## Task objective
Using the data beneath, show every line that includes the word "backend".

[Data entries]
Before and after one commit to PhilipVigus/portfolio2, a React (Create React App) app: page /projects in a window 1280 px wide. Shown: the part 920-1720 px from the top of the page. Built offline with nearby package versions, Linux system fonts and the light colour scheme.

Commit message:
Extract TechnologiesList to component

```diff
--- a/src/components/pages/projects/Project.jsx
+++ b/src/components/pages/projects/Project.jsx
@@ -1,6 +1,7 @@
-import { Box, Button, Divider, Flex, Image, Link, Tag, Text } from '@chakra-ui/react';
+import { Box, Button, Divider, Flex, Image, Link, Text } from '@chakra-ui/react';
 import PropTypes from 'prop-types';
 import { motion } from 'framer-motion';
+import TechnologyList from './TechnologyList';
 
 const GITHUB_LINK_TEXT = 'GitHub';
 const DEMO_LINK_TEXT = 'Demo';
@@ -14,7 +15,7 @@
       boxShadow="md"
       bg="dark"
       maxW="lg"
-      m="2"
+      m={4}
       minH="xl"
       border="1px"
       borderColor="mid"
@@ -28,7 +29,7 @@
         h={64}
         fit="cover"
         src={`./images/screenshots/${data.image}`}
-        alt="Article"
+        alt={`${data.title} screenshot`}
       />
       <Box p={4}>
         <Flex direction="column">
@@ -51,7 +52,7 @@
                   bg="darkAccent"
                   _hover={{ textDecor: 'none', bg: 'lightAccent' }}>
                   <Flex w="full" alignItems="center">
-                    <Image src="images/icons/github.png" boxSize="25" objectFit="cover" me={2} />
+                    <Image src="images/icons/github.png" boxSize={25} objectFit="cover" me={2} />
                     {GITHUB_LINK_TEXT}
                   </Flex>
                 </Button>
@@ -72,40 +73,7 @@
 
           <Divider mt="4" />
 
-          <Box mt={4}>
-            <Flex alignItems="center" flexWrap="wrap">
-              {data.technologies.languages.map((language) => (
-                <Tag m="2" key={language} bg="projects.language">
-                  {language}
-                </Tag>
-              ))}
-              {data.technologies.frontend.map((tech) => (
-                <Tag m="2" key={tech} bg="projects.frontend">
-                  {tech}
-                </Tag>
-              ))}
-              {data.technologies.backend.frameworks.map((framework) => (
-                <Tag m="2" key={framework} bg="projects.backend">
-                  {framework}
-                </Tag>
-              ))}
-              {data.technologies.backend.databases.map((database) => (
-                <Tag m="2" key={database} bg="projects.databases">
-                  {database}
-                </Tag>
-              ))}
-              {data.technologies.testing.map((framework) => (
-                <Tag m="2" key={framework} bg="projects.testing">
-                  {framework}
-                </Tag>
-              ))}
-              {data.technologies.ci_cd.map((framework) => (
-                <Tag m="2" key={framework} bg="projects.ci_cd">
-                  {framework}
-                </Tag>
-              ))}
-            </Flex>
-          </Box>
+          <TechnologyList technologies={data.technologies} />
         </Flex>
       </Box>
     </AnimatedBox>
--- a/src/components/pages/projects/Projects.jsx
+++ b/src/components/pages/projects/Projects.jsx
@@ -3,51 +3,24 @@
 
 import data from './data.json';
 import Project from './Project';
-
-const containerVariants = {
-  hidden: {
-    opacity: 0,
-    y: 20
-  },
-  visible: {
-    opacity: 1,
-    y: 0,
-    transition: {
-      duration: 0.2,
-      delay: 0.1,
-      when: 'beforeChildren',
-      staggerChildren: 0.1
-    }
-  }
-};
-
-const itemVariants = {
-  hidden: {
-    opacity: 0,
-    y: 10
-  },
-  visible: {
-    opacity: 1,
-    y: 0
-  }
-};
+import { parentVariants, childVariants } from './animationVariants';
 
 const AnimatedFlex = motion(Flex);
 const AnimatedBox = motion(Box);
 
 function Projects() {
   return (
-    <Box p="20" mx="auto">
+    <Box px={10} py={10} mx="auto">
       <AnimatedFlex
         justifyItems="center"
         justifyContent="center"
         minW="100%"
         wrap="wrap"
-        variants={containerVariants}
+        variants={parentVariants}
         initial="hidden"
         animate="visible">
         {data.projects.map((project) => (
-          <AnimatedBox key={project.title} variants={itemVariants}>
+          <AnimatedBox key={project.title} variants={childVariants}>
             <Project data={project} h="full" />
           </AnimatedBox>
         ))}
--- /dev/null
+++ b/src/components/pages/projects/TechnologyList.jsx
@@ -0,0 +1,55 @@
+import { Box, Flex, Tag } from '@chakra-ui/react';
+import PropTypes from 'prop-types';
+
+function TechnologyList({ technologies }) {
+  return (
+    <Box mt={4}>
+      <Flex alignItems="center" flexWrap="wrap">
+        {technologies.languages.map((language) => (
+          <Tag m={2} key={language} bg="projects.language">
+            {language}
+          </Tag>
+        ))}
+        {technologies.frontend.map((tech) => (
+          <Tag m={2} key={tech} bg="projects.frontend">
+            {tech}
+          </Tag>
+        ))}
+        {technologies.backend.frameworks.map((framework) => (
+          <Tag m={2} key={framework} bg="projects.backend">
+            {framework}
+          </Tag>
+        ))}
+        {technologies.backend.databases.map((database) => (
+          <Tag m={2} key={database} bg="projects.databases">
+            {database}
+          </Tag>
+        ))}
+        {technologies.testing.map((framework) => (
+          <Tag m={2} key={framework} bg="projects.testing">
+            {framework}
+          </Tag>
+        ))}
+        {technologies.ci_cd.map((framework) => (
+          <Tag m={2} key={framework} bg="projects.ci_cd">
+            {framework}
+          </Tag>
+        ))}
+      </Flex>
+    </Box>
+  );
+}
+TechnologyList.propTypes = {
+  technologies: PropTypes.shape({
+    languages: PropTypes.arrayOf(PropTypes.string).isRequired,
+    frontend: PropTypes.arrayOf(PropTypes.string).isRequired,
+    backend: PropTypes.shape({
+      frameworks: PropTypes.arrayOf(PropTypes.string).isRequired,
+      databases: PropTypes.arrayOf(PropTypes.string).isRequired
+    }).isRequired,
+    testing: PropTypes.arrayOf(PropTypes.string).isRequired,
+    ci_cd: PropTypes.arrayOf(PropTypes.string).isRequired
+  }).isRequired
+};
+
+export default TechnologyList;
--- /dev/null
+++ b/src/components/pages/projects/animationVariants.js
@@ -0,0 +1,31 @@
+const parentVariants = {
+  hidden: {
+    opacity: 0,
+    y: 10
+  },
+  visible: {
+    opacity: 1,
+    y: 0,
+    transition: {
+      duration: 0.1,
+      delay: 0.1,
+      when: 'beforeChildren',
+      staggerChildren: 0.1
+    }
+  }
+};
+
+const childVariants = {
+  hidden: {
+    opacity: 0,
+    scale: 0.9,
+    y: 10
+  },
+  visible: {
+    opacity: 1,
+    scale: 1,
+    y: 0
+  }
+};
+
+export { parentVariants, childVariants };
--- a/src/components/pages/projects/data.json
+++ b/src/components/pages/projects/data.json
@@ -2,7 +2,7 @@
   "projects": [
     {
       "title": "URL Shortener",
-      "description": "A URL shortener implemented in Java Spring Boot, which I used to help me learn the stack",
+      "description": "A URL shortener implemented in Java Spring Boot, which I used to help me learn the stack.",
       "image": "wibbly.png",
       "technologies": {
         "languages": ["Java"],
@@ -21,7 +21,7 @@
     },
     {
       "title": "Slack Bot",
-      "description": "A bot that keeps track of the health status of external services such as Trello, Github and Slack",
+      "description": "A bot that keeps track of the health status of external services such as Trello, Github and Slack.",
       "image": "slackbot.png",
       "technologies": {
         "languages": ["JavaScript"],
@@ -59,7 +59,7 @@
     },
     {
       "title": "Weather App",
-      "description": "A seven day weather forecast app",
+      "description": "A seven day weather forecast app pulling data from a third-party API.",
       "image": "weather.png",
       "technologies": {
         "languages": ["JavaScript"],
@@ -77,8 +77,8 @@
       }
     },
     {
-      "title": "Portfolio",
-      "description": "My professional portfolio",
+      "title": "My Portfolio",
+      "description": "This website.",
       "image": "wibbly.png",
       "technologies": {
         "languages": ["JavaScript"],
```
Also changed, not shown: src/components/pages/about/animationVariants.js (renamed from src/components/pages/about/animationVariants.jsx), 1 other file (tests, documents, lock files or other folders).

## Answer section
-              {data.technologies.backend.frameworks.map((framework) => (
-                <Tag m="2" key={framework} bg="projects.backend">
-              {data.technologies.backend.databases.map((database) => (
+        {technologies.backend.frameworks.map((framework) => (
+          <Tag m={2} key={framework} bg="projects.backend">
+        {technologies.backend.databases.map((database) => (
+    backend: PropTypes.shape({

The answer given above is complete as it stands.